**What you need to do**
Return all the lines below in which the string "Returns" appears.

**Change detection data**
=== Begin Enclosure ===
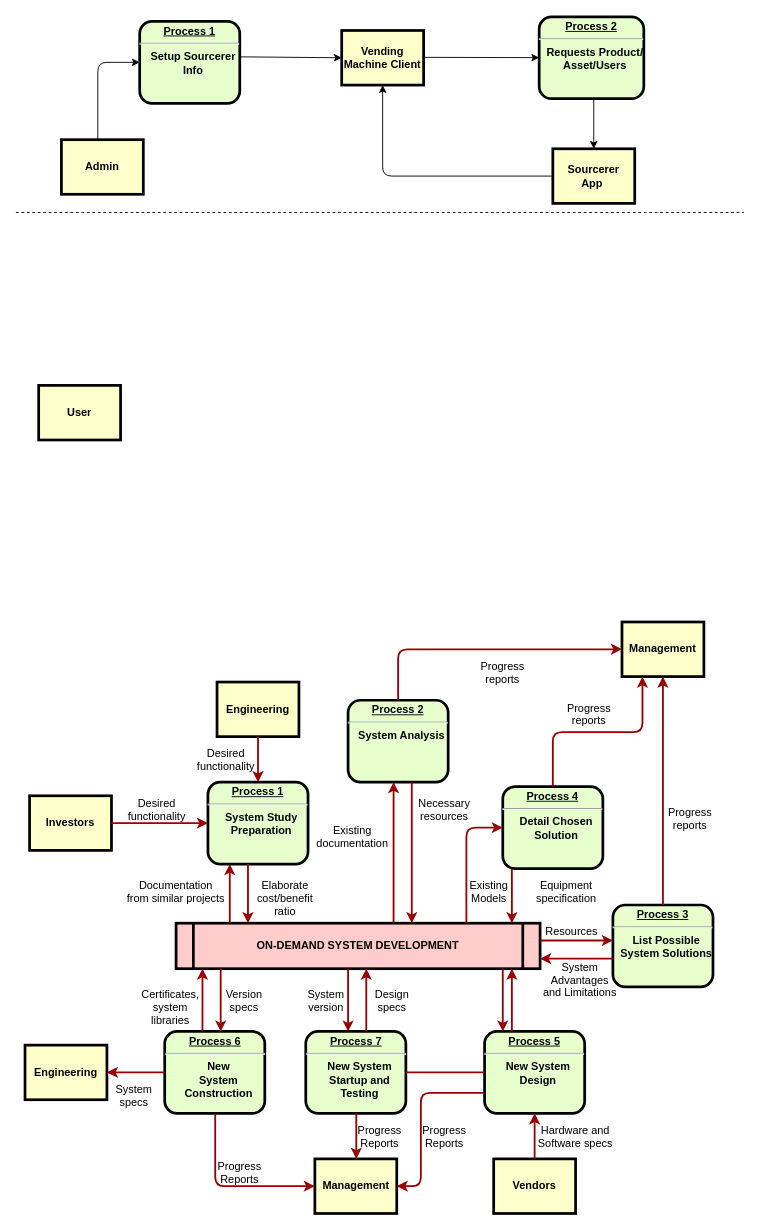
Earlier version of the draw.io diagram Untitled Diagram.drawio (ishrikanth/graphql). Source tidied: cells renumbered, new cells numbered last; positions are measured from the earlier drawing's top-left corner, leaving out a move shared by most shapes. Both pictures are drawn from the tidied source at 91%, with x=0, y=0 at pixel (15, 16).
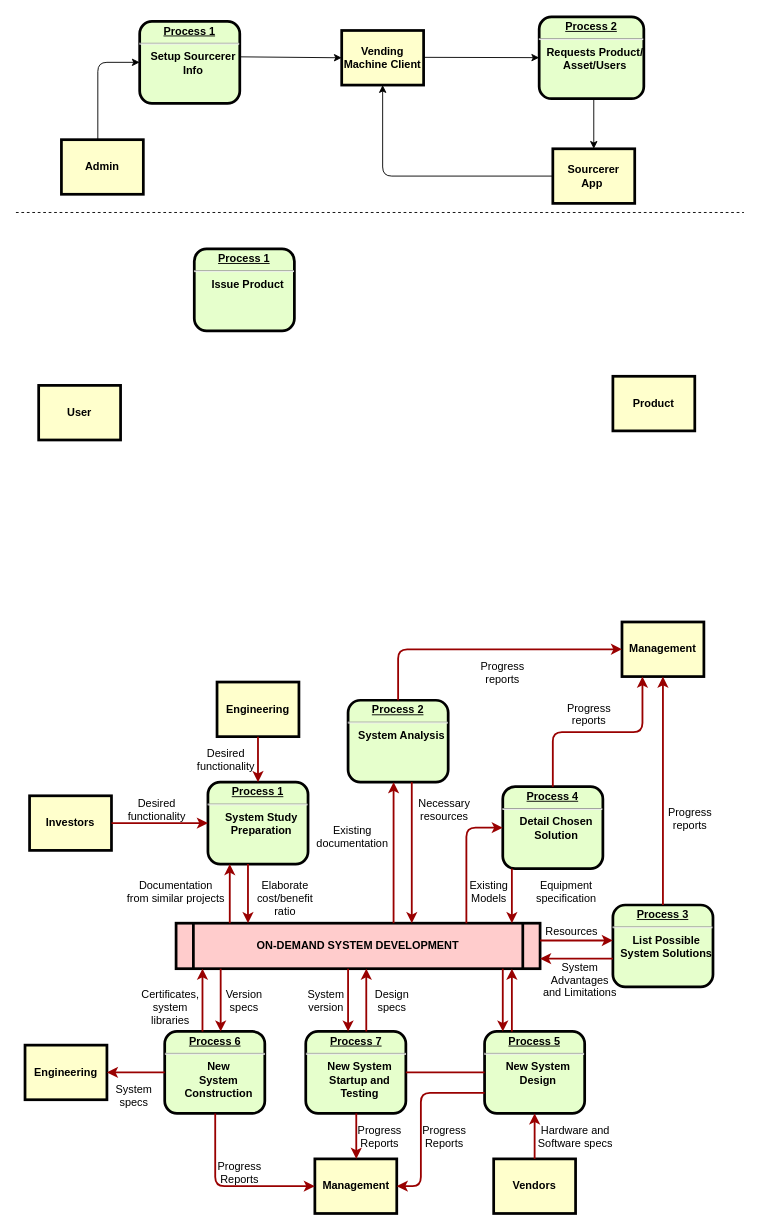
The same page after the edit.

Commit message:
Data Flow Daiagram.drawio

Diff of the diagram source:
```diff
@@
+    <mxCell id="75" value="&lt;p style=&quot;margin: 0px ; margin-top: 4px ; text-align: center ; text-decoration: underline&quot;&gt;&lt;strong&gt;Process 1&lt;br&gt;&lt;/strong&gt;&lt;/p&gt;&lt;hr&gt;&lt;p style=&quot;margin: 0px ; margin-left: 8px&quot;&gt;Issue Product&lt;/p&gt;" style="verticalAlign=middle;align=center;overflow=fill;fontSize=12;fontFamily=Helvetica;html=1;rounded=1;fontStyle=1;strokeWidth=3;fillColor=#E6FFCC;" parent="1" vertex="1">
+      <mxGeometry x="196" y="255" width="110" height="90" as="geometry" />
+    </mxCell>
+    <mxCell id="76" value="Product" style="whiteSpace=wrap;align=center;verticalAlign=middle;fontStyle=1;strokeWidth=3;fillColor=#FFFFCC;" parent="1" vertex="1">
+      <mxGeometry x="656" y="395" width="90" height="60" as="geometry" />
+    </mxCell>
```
=== End Enclosure ===
=== Begin Enclosure ===
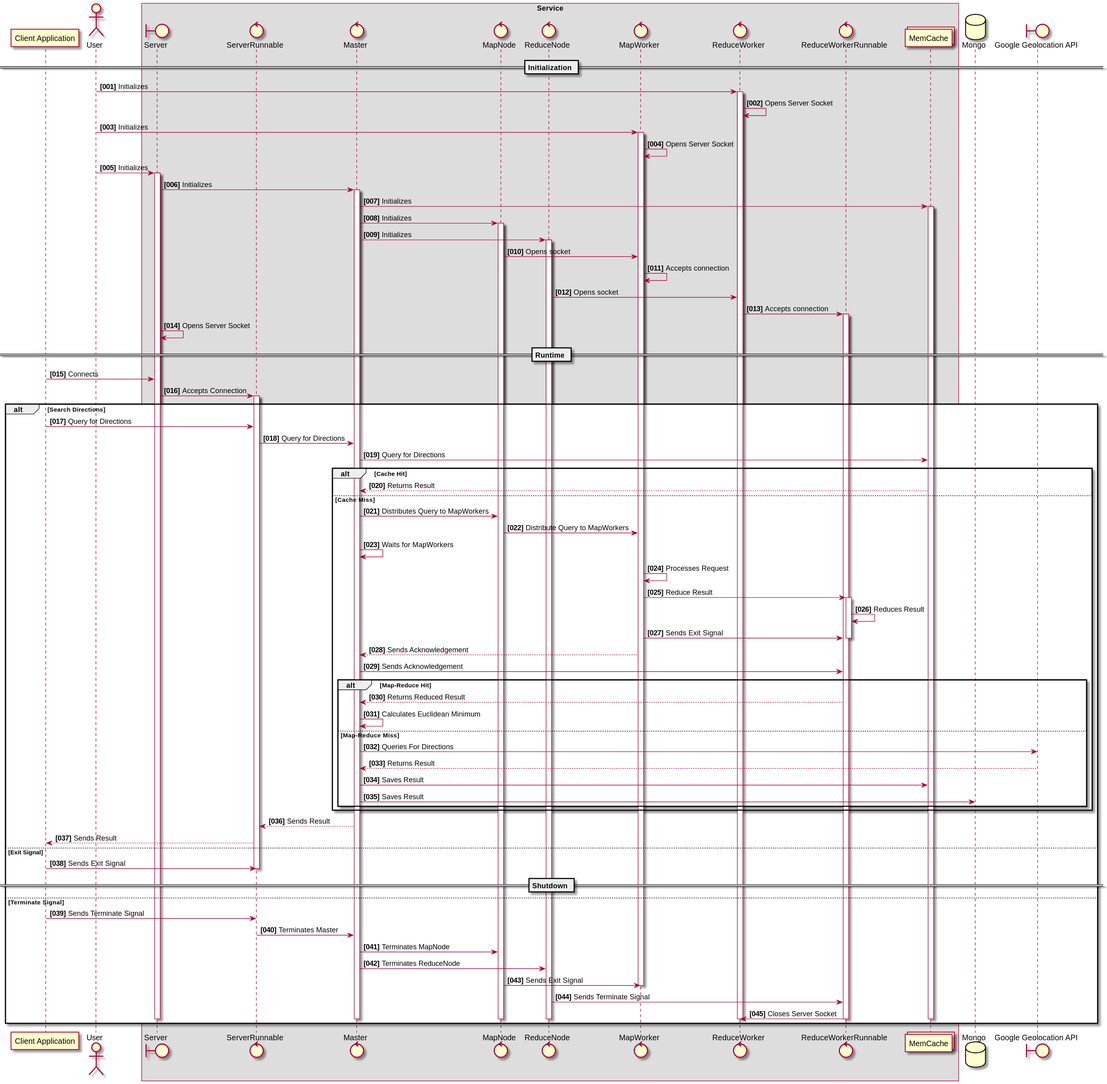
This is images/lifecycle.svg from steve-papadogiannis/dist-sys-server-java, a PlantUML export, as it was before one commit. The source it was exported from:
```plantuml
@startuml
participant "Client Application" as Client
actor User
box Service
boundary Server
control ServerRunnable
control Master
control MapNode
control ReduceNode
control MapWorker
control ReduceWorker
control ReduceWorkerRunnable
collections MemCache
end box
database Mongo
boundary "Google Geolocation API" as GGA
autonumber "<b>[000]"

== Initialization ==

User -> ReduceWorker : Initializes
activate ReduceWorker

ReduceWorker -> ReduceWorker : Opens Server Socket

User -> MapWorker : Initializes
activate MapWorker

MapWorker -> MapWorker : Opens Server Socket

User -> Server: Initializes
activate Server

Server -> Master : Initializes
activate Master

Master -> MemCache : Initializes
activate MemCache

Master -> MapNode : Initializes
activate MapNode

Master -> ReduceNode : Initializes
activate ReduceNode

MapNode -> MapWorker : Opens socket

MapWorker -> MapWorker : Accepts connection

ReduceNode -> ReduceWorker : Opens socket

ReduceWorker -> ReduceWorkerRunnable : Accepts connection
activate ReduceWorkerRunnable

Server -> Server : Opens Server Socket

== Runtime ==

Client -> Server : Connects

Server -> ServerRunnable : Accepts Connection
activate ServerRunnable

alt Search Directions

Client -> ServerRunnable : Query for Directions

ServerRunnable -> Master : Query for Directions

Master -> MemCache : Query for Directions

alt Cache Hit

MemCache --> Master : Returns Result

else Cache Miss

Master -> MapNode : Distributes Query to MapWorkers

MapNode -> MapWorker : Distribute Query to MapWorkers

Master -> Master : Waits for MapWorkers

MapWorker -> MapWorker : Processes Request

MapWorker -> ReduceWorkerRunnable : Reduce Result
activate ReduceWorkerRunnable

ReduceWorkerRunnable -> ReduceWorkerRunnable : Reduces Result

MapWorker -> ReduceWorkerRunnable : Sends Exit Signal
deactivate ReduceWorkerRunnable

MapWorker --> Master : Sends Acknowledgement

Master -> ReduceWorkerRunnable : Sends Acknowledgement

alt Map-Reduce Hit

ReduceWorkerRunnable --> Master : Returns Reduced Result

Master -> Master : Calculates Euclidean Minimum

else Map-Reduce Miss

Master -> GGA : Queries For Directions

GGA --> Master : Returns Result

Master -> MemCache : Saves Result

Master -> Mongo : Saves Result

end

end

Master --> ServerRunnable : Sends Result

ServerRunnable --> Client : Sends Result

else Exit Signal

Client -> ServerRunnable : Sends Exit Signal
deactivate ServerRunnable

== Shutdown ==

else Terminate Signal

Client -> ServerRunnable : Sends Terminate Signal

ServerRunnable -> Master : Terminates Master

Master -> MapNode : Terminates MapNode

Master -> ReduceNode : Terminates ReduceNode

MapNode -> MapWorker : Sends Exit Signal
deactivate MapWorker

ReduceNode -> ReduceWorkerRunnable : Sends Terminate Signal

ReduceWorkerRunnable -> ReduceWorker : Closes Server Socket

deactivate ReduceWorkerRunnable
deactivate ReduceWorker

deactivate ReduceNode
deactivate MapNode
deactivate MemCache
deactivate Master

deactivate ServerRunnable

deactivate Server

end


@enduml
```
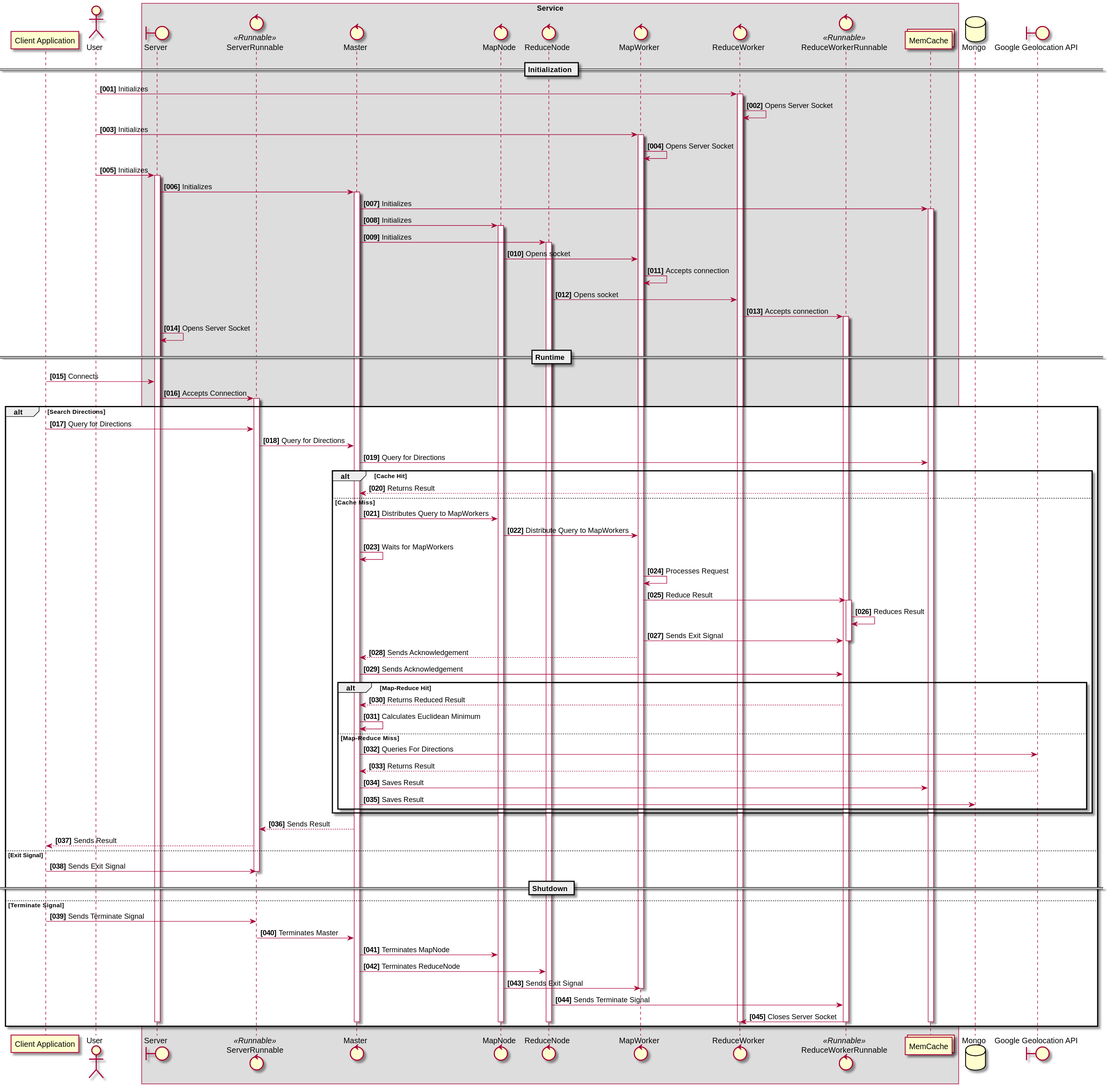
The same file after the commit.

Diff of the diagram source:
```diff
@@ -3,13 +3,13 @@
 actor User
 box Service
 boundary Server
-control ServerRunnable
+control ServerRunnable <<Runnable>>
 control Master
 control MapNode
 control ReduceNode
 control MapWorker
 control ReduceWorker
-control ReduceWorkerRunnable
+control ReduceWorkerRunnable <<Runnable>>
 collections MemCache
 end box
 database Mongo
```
=== End Enclosure ===
=== Begin Enclosure ===
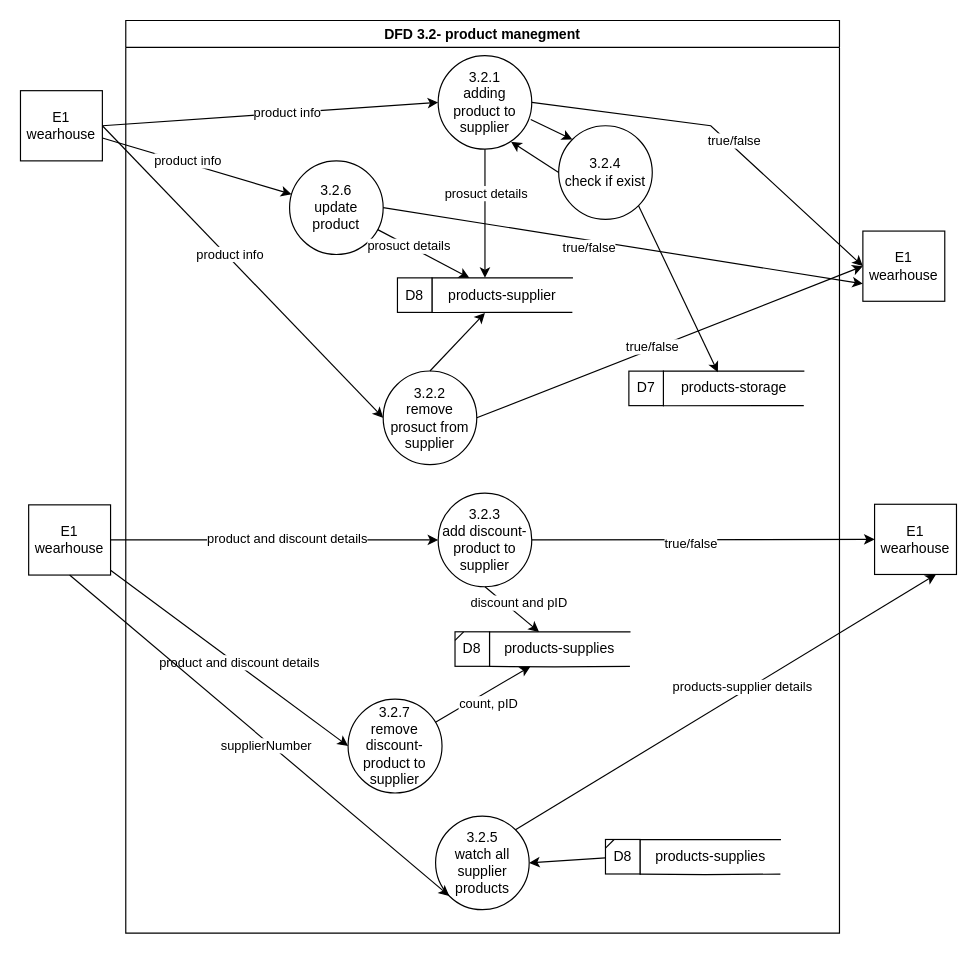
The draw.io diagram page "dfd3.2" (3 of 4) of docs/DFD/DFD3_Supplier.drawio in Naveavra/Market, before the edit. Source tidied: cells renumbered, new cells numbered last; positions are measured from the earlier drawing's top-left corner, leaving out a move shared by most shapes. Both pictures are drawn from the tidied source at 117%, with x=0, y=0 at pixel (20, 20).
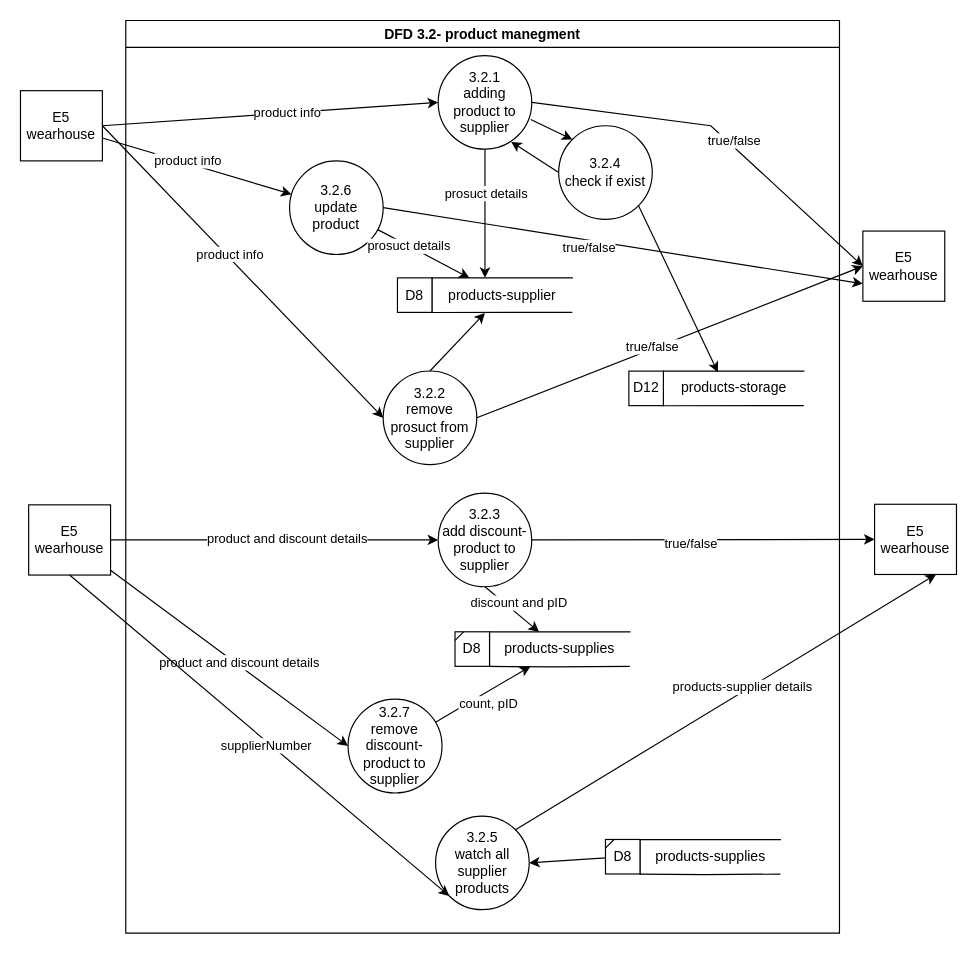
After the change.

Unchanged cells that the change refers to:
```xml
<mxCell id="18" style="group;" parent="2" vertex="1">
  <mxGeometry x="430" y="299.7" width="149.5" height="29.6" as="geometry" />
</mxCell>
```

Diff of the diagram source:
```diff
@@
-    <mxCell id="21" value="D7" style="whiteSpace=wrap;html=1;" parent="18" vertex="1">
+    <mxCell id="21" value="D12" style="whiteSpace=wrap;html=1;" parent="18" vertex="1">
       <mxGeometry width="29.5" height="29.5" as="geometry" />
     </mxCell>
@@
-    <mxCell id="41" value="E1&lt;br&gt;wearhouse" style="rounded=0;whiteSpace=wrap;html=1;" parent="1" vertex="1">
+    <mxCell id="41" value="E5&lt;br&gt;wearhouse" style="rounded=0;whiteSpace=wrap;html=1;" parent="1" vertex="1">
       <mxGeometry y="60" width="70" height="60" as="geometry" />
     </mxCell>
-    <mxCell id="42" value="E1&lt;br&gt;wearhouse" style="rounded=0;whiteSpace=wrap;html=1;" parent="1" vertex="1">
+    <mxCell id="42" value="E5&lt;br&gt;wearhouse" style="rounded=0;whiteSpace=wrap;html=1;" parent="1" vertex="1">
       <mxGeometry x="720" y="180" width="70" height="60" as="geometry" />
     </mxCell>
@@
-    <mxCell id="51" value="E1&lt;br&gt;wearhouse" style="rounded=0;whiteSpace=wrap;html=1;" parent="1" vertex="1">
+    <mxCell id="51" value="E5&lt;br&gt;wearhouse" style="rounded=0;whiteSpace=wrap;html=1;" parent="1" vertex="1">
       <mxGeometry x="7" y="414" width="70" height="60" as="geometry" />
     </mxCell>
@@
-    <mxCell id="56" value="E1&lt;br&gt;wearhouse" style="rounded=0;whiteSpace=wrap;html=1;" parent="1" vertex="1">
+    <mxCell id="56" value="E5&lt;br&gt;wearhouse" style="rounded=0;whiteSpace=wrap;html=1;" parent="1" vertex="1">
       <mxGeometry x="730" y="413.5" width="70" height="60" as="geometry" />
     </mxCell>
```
=== End Enclosure ===
**Result of this task**
MemCache --> Master : Returns Result
ReduceWorkerRunnable --> Master : Returns Reduced Result
GGA --> Master : Returns Result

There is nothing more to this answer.